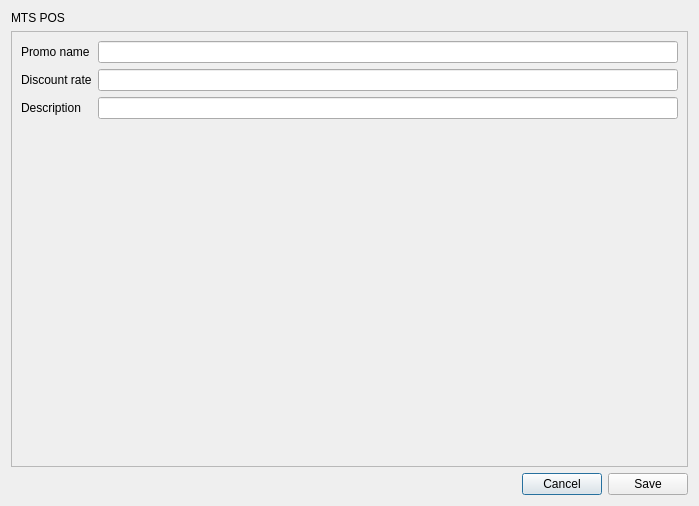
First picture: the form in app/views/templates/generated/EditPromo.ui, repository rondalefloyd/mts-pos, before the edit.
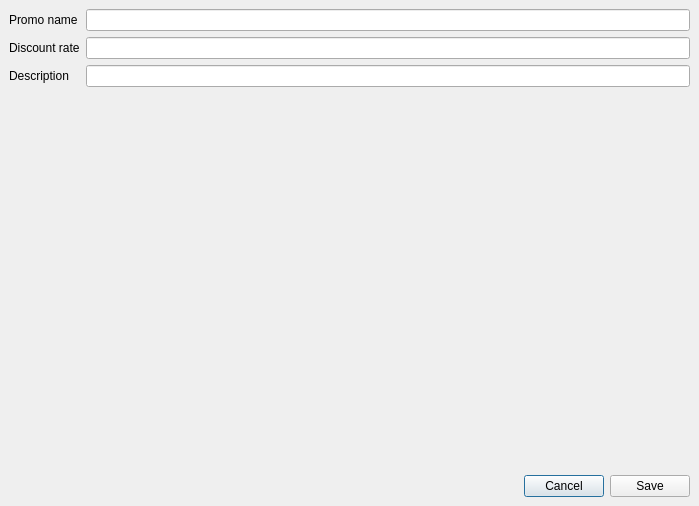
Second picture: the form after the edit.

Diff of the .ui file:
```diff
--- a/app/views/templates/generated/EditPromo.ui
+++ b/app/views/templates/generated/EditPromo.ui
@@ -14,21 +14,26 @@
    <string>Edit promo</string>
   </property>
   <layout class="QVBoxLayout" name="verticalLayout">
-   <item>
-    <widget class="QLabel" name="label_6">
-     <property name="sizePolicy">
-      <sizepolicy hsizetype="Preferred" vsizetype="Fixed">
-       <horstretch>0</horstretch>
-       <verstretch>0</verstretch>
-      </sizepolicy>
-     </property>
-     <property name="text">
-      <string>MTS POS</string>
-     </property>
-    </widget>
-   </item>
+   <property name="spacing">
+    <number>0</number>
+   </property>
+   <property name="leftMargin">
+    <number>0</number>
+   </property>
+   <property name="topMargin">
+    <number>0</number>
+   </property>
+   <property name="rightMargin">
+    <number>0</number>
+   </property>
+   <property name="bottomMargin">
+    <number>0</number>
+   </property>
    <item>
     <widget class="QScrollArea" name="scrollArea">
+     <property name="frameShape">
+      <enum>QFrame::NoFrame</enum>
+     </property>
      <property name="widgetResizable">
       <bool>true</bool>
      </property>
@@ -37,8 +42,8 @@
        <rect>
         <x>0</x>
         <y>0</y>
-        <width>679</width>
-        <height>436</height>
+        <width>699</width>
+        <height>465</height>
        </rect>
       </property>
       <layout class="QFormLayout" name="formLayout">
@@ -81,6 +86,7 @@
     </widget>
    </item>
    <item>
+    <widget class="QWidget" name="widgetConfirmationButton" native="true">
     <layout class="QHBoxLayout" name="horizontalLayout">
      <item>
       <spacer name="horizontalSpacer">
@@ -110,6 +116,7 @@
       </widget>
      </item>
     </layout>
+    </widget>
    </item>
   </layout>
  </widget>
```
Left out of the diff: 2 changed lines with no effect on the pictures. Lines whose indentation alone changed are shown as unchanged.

• • • • • • •

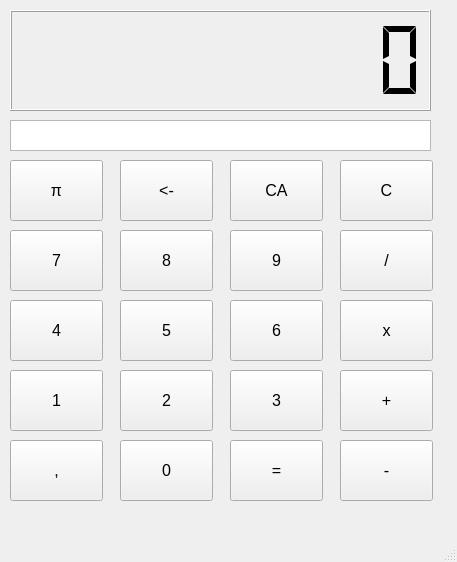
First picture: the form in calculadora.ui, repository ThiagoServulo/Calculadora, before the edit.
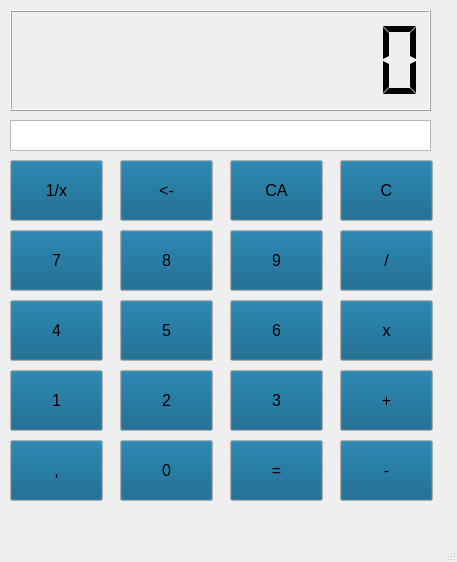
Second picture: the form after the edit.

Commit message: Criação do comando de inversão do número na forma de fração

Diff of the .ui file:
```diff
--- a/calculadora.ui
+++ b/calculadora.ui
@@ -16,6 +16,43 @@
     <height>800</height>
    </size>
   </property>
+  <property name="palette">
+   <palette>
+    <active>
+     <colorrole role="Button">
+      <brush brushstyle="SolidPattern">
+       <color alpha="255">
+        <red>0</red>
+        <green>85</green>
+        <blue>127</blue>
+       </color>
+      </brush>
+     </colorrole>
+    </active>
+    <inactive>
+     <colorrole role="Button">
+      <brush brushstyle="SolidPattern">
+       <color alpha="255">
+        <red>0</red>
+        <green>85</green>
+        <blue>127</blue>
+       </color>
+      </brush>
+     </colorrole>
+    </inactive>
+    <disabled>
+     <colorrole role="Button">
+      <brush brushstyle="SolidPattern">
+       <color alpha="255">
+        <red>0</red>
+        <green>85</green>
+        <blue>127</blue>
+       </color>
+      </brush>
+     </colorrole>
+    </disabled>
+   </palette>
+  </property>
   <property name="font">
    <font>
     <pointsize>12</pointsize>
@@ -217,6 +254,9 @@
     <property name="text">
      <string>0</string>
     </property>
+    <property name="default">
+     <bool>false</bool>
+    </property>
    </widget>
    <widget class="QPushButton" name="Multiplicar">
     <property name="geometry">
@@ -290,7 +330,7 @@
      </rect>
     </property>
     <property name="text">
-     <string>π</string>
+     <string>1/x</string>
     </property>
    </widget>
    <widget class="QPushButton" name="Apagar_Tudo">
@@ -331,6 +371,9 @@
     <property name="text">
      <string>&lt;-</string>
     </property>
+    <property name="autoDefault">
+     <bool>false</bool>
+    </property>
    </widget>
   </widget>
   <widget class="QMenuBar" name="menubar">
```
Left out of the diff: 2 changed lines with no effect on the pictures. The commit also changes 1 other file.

• • • • • • •

▸ **BRIEF**: Consider the string "item". State how many lines of the data contain it, giving the number alone.

▸ **YOUR SOLUTION**: 8